October 20, 2003


California comic eyed for Senate (James G. Lakely, 10/19/03, THE WASHINGTON TIMES)

If Arnold Schwarzenegger can be elected governor of California, can comedian Dennis Miller unseat Democratic Sen. Barbara Boxer?

Some Republicans in the Golden State think so, and quietly hope they can persuade the sharp political wit — and registered Santa Barbara Republican — to take on the liberal senator. Variety magazine reported this week that Mr. Miller has contacted California Republican consultants to feel out a campaign. [...]

Hugh Hewitt, a popular conservative radio personality credited by many for helping to spur the California recall, has doubts that celebrity political magic could strike twice.

"A Miller candidacy guarantees the ability to get a message past gatekeepers like the Los Angeles Times. That's a huge plus," Mr. Hewitt said. "But the message also has to work in a Republican primary, and I'm not sure what Miller believes outside of a very appealing understanding of the war on terror. So there's a lot of potential there, but some questions as well."

The contrast of one of the wittiest guys in America against a Senator almost universally recognized as a few slices shy of a loaf would just be painful to watch--we'd pay money to see it.

-INTERVIEW: "Live" with TAE--Dennis Miller: He’s a Hollywood celebrity. And he’s smart. He’s one of the country’s favorite comedians. And he’s a conservative. Wipe that smirk off your face and meet a patriotic entertainer. (The American Enterprise, Oct/Nov 2003)

Posted by Orrin Judd at October 20, 2003 2:57 PM

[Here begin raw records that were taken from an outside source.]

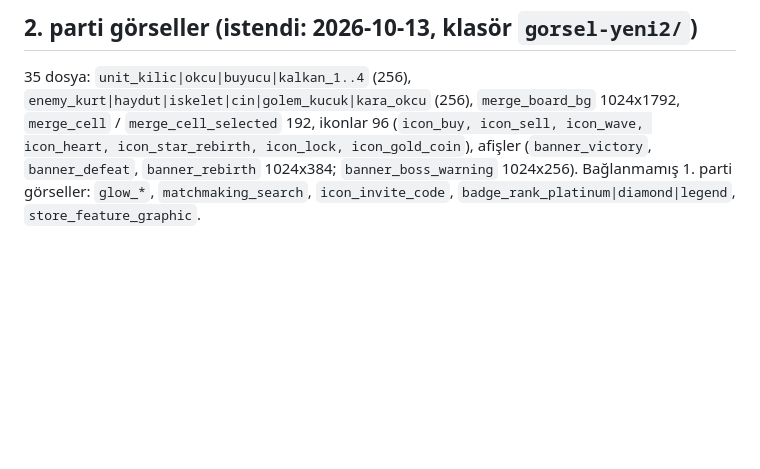
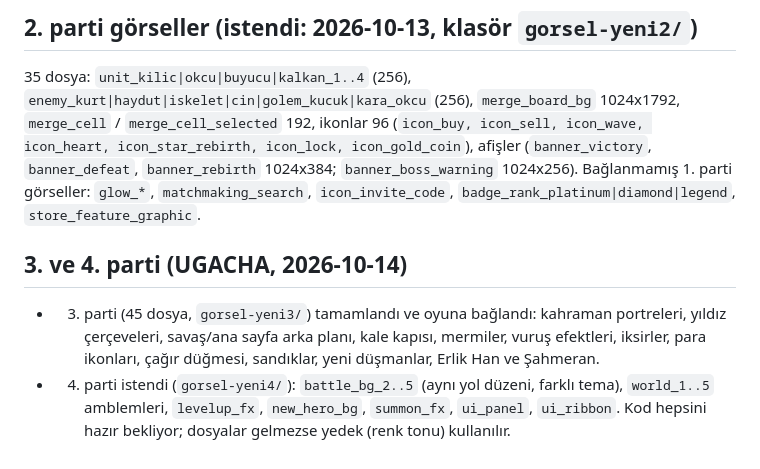
Before and after one commit to turkcellikbaliletisim-dot/oyun, a Markdown page: dokumanlar/EKSIK-GORSELLER-VE-YAPILACAKLAR.md, the part around the change. Drawn GitHub-style; blank space fills up the shorter version.

```diff
--- a/dokumanlar/EKSIK-GORSELLER-VE-YAPILACAKLAR.md
+++ b/dokumanlar/EKSIK-GORSELLER-VE-YAPILACAKLAR.md
@@ -75,3 +75,7 @@ Ses teslimi: `dokumanlar/SES-PROMPTLARI.md`, `native/skin/audio/spec.json` ve do
 ## 2. parti görseller (istendi: 2026-10-13, klasör `gorsel-yeni2/`)
 35 dosya: `unit_kilic|okcu|buyucu|kalkan_1..4` (256), `enemy_kurt|haydut|iskelet|cin|golem_kucuk|kara_okcu` (256), `merge_board_bg` 1024x1792, `merge_cell` / `merge_cell_selected` 192, ikonlar 96 (`icon_buy, icon_sell, icon_wave, icon_heart, icon_star_rebirth, icon_lock, icon_gold_coin`), afişler (`banner_victory`, `banner_defeat`, `banner_rebirth` 1024x384; `banner_boss_warning` 1024x256).
 Bağlanmamış 1. parti görseller: `glow_*`, `matchmaking_search`, `icon_invite_code`, `badge_rank_platinum|diamond|legend`, `store_feature_graphic`.
+
+## 3. ve 4. parti (UGACHA, 2026-10-14)
+- 3. parti (45 dosya, `gorsel-yeni3/`) tamamlandı ve oyuna bağlandı: kahraman portreleri, yıldız çerçeveleri, savaş/ana sayfa arka planı, kale kapısı, mermiler, vuruş efektleri, iksirler, para ikonları, çağır düğmesi, sandıklar, yeni düşmanlar, Erlik Han ve Şahmeran.
+- 4. parti istendi (`gorsel-yeni4/`): `battle_bg_2..5` (aynı yol düzeni, farklı tema), `world_1..5` amblemleri, `levelup_fx`, `new_hero_bg`, `summon_fx`, `ui_panel`, `ui_ribbon`. Kod hepsini hazır bekliyor; dosyalar gelmezse yedek (renk tonu) kullanılır.
```
Also changed, not shown: dokumanlar/UGACHA-PLAN.md (+7 -0 lines).
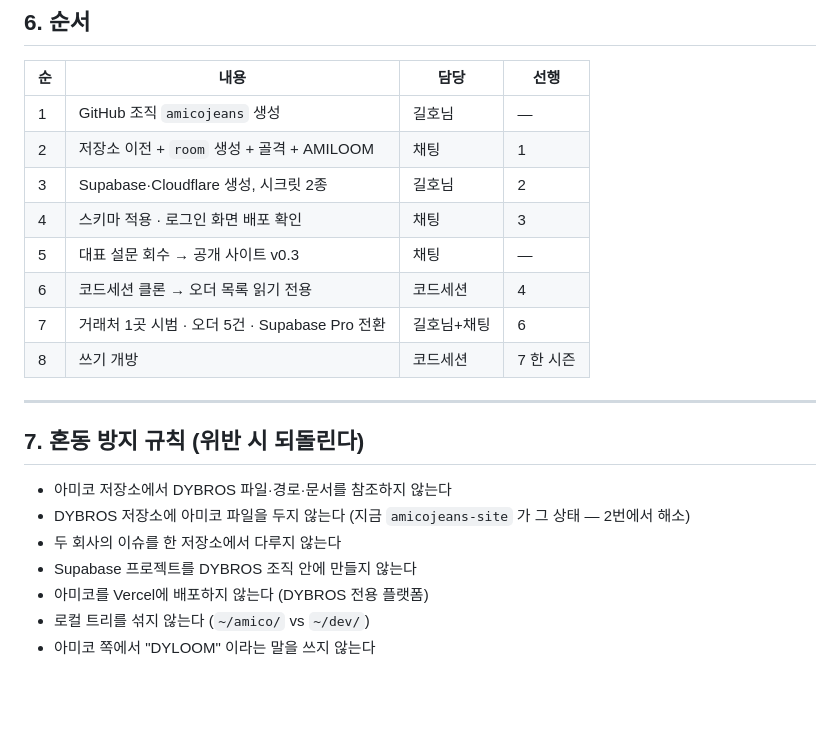
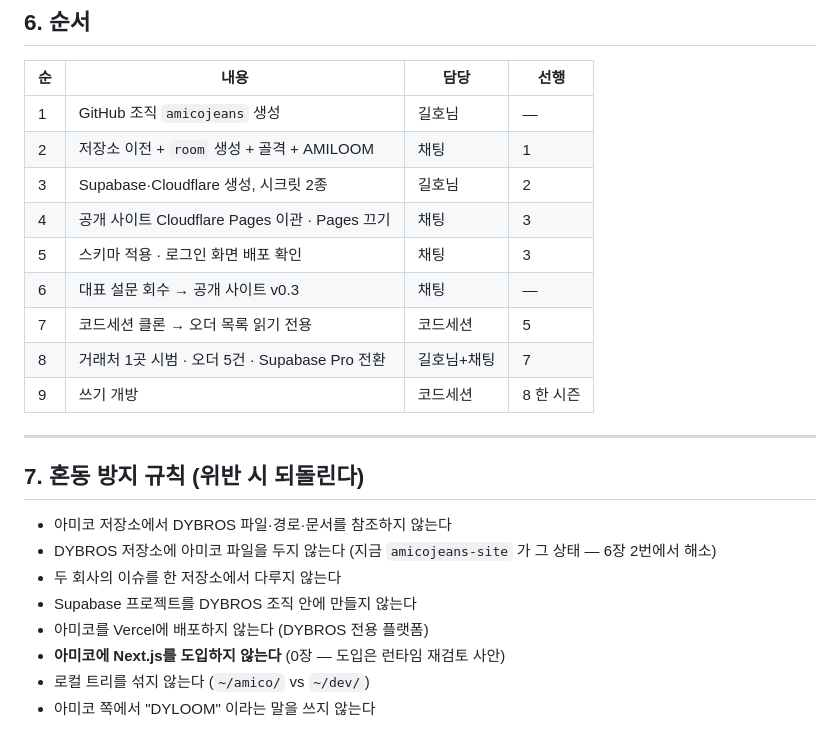
Before and after one commit to dybroskr-maker/amicojeans-site, a Markdown page: docs/전체구성_셋업절차.md, the part around one of its changes. Drawn GitHub-style; blank space fills up the shorter version.

```diff
--- a/docs/전체구성_셋업절차.md
+++ b/docs/전체구성_셋업절차.md
@@ -130,20 +172,22 @@ Supabase Pro로 올리는 이유는 두 가지뿐이다 — 무료는 7일 무
 | 1 | GitHub 조직 `amicojeans` 생성 | 길호님 | — |
 | 2 | 저장소 이전 + `room` 생성 + 골격 + AMILOOM | 채팅 | 1 |
 | 3 | Supabase·Cloudflare 생성, 시크릿 2종 | 길호님 | 2 |
-| 4 | 스키마 적용 · 로그인 화면 배포 확인 | 채팅 | 3 |
-| 5 | 대표 설문 회수 → 공개 사이트 v0.3 | 채팅 | — |
-| 6 | 코드세션 클론 → 오더 목록 읽기 전용 | 코드세션 | 4 |
-| 7 | 거래처 1곳 시범 · 오더 5건 · Supabase Pro 전환 | 길호님+채팅 | 6 |
-| 8 | 쓰기 개방 | 코드세션 | 7 한 시즌 |
+| 4 | 공개 사이트 Cloudflare Pages 이관 · Pages 끄기 | 채팅 | 3 |
+| 5 | 스키마 적용 · 로그인 화면 배포 확인 | 채팅 | 3 |
+| 6 | 대표 설문 회수 → 공개 사이트 v0.3 | 채팅 | — |
+| 7 | 코드세션 클론 → 오더 목록 읽기 전용 | 코드세션 | 5 |
+| 8 | 거래처 1곳 시범 · 오더 5건 · Supabase Pro 전환 | 길호님+채팅 | 7 |
+| 9 | 쓰기 개방 | 코드세션 | 8 한 시즌 |
 
 ---
 
 ## 7. 혼동 방지 규칙 (위반 시 되돌린다)
 
 - 아미코 저장소에서 DYBROS 파일·경로·문서를 참조하지 않는다
-- DYBROS 저장소에 아미코 파일을 두지 않는다 (지금 `amicojeans-site` 가 그 상태 — 2번에서 해소)
+- DYBROS 저장소에 아미코 파일을 두지 않는다 (지금 `amicojeans-site` 가 그 상태 — 6장 2번에서 해소)
 - 두 회사의 이슈를 한 저장소에서 다루지 않는다
 - Supabase 프로젝트를 DYBROS 조직 안에 만들지 않는다
 - 아미코를 Vercel에 배포하지 않는다 (DYBROS 전용 플랫폼)
+- **아미코에 Next.js를 도입하지 않는다** (0장 — 도입은 런타임 재검토 사안)
 - 로컬 트리를 섞지 않는다 (`~/amico/` vs `~/dev/`)
 - 아미코 쪽에서 "DYLOOM" 이라는 말을 쓰지 않는다
```
Also changed, not shown: other parts of docs/전체구성_셋업절차.md (+60 -18 lines).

The fact is Dennis is unabashedely more conservative than Arnold could ever wish to be, and proud of it. The question is whether he really wants to be a senator. If he decides he does then I would completely deride all naysayers who claim he can't win, blah, blah, blah. Of course his campaign would be amongst the most electic ever, in the history of politics. He would cream Boxer, and, yes, alot of people would literally pay money to see him in the race, and alot more would simply vote for him. This is a no-brainer if the GOP machine could be fortunate enought to recruit him.

Posted by: neil at October 20, 2003 4:28 PM

No, I'm afraid that Hewitt's right -- Miller wouldn't make it past the primary. Unless ... the party didn't put up a party regular against him.

Posted by: old maltese at October 20, 2003 4:34 PM

I think I'd have to move back to California just to vote for him...even Orrin would forgive me for breaking the Time Zone Rule....

Posted by: Foos at October 20, 2003 4:47 PM

He would be a great candidate.
Assuming that he is reasonably informed and truly
in sync with those interest groups making up the
republican party, I think he would make a fine Senator.
Actually the Republicans should be recruiting more of this type (I don't mean entertainers per se but communicators)

Posted by: h-man at October 20, 2003 5:01 PM

Great Candidate?!!??!?!

Hell, just picture this guy in the well of the Senate, or in committee.

Knows as much arcane weirdness as Robert Byrd, but a helluva lot more interesting.

I'd love to see it.

Posted by: Andrew X at October 20, 2003 5:51 PM

I've seen him on Leno a bunch of times.

Not impressed.

Posted by: M Ali Choudhury at October 20, 2003 7:08 PM

I like Dennis Miller, but not sure I'd ever vote for him. Schwarzenegger was actually known for his business savvy and that counts in lieu of political experience, but I've never heard anything about Miller.

He couldn't even stay on Monday Night Football and people think he could be a Senator?

Posted by: Chris Durnell at October 20, 2003 7:49 PM

Personally I liked Miller on Monday Night Football but I knew he wouldn't last. Comparing football games to one of the Punic Wars wasn't likely to go over well with football fans who weren't Roman Military History 101 majors in university.

Posted by: Steve Martinovich at October 21, 2003 4:10 AM

He should've done baseball--its fans aren't idiots. :)

Posted by: OJ at October 21, 2003 8:41 AM

Guys like Miller are most affective if they just
remain informed and incisive public citizens.

I remember when I was a teenager Miller was
one of my favorite commedians (along with
most guys my age).

Even when he hadn't really articulated his beliefs
he still came off as the perfect anti-hippy (a
true product of the '80's).

By the way, Miller was excellent on Monday Night
Football, but probably too over the top for a weekly broadcast (and certainly outside of the
typical footbal demographic).

He would have fit in nicely as a guest commentator
in a pre-game or post-game slot.

Posted by: J.H. at October 21, 2003 9:13 AM

I agree, I too would pay money to see the smartest comedian eviscerate the dumbest Senator in a debate... heck, I'd by the DVD.

Posted by: MarkD at October 21, 2003 9:30 PM